* _Data excerpts_:
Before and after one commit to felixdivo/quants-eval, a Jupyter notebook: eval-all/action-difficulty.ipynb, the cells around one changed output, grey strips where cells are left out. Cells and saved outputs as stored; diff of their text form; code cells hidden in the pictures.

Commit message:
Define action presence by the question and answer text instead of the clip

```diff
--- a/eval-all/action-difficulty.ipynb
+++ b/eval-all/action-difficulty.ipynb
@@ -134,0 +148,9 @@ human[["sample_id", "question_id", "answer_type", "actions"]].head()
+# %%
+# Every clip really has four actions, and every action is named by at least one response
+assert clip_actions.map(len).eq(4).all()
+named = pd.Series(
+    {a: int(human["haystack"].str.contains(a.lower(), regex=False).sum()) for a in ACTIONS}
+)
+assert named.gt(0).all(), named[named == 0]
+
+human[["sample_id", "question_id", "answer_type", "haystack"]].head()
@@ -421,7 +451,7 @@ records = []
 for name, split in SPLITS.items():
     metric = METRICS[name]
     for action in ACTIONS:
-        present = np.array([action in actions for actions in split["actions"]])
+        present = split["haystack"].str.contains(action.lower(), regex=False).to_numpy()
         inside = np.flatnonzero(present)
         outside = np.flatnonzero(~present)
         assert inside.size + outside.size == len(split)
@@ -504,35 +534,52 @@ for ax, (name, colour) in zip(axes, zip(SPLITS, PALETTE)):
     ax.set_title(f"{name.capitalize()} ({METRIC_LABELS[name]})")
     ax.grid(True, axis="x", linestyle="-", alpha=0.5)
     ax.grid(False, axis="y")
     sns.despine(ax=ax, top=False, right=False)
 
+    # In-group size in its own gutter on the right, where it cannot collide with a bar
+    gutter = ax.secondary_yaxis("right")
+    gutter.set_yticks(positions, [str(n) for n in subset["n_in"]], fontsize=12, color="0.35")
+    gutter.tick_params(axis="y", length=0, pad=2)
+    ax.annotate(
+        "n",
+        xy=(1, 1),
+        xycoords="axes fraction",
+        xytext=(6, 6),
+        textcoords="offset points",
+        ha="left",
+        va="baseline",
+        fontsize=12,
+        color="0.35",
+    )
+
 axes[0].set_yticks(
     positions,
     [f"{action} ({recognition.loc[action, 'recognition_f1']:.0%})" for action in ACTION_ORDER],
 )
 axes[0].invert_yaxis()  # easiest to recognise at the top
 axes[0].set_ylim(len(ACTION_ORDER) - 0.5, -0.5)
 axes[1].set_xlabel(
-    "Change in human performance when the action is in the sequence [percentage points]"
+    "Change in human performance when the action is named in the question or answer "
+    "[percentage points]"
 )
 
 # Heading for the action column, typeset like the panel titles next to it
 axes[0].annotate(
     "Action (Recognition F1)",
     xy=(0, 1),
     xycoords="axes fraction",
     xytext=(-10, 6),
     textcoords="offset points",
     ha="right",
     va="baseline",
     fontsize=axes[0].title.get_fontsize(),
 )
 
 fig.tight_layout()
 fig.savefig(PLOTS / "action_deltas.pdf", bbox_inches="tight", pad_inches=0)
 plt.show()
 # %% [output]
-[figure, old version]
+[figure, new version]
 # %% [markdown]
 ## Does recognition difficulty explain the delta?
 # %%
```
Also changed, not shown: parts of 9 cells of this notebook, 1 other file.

* _Task objective_:
Would you please copy the whole listing exactly as given?

* _Solution below_:
Before and after one commit to felixdivo/quants-eval, a Jupyter notebook: eval-all/action-difficulty.ipynb, the cells around one changed output, grey strips where cells are left out. Cells and saved outputs as stored; diff of their text form; code cells hidden in the pictures.

Commit message:
Define action presence by the question and answer text instead of the clip

```diff
--- a/eval-all/action-difficulty.ipynb
+++ b/eval-all/action-difficulty.ipynb
@@ -134,0 +148,9 @@ human[["sample_id", "question_id", "answer_type", "actions"]].head()
+# %%
+# Every clip really has four actions, and every action is named by at least one response
+assert clip_actions.map(len).eq(4).all()
+named = pd.Series(
+    {a: int(human["haystack"].str.contains(a.lower(), regex=False).sum()) for a in ACTIONS}
+)
+assert named.gt(0).all(), named[named == 0]
+
+human[["sample_id", "question_id", "answer_type", "haystack"]].head()
@@ -421,7 +451,7 @@ records = []
 for name, split in SPLITS.items():
     metric = METRICS[name]
     for action in ACTIONS:
-        present = np.array([action in actions for actions in split["actions"]])
+        present = split["haystack"].str.contains(action.lower(), regex=False).to_numpy()
         inside = np.flatnonzero(present)
         outside = np.flatnonzero(~present)
         assert inside.size + outside.size == len(split)
@@ -504,35 +534,52 @@ for ax, (name, colour) in zip(axes, zip(SPLITS, PALETTE)):
     ax.set_title(f"{name.capitalize()} ({METRIC_LABELS[name]})")
     ax.grid(True, axis="x", linestyle="-", alpha=0.5)
     ax.grid(False, axis="y")
     sns.despine(ax=ax, top=False, right=False)
 
+    # In-group size in its own gutter on the right, where it cannot collide with a bar
+    gutter = ax.secondary_yaxis("right")
+    gutter.set_yticks(positions, [str(n) for n in subset["n_in"]], fontsize=12, color="0.35")
+    gutter.tick_params(axis="y", length=0, pad=2)
+    ax.annotate(
+        "n",
+        xy=(1, 1),
+        xycoords="axes fraction",
+        xytext=(6, 6),
+        textcoords="offset points",
+        ha="left",
+        va="baseline",
+        fontsize=12,
+        color="0.35",
+    )
+
 axes[0].set_yticks(
     positions,
     [f"{action} ({recognition.loc[action, 'recognition_f1']:.0%})" for action in ACTION_ORDER],
 )
 axes[0].invert_yaxis()  # easiest to recognise at the top
 axes[0].set_ylim(len(ACTION_ORDER) - 0.5, -0.5)
 axes[1].set_xlabel(
-    "Change in human performance when the action is in the sequence [percentage points]"
+    "Change in human performance when the action is named in the question or answer "
+    "[percentage points]"
 )
 
 # Heading for the action column, typeset like the panel titles next to it
 axes[0].annotate(
     "Action (Recognition F1)",
     xy=(0, 1),
     xycoords="axes fraction",
     xytext=(-10, 6),
     textcoords="offset points",
     ha="right",
     va="baseline",
     fontsize=axes[0].title.get_fontsize(),
 )
 
 fig.tight_layout()
 fig.savefig(PLOTS / "action_deltas.pdf", bbox_inches="tight", pad_inches=0)
 plt.show()
 # %% [output]
-[figure, old version]
+[figure, new version]
 # %% [markdown]
 ## Does recognition difficulty explain the delta?
 # %%
```
Also changed, not shown: parts of 9 cells of this notebook, 1 other file.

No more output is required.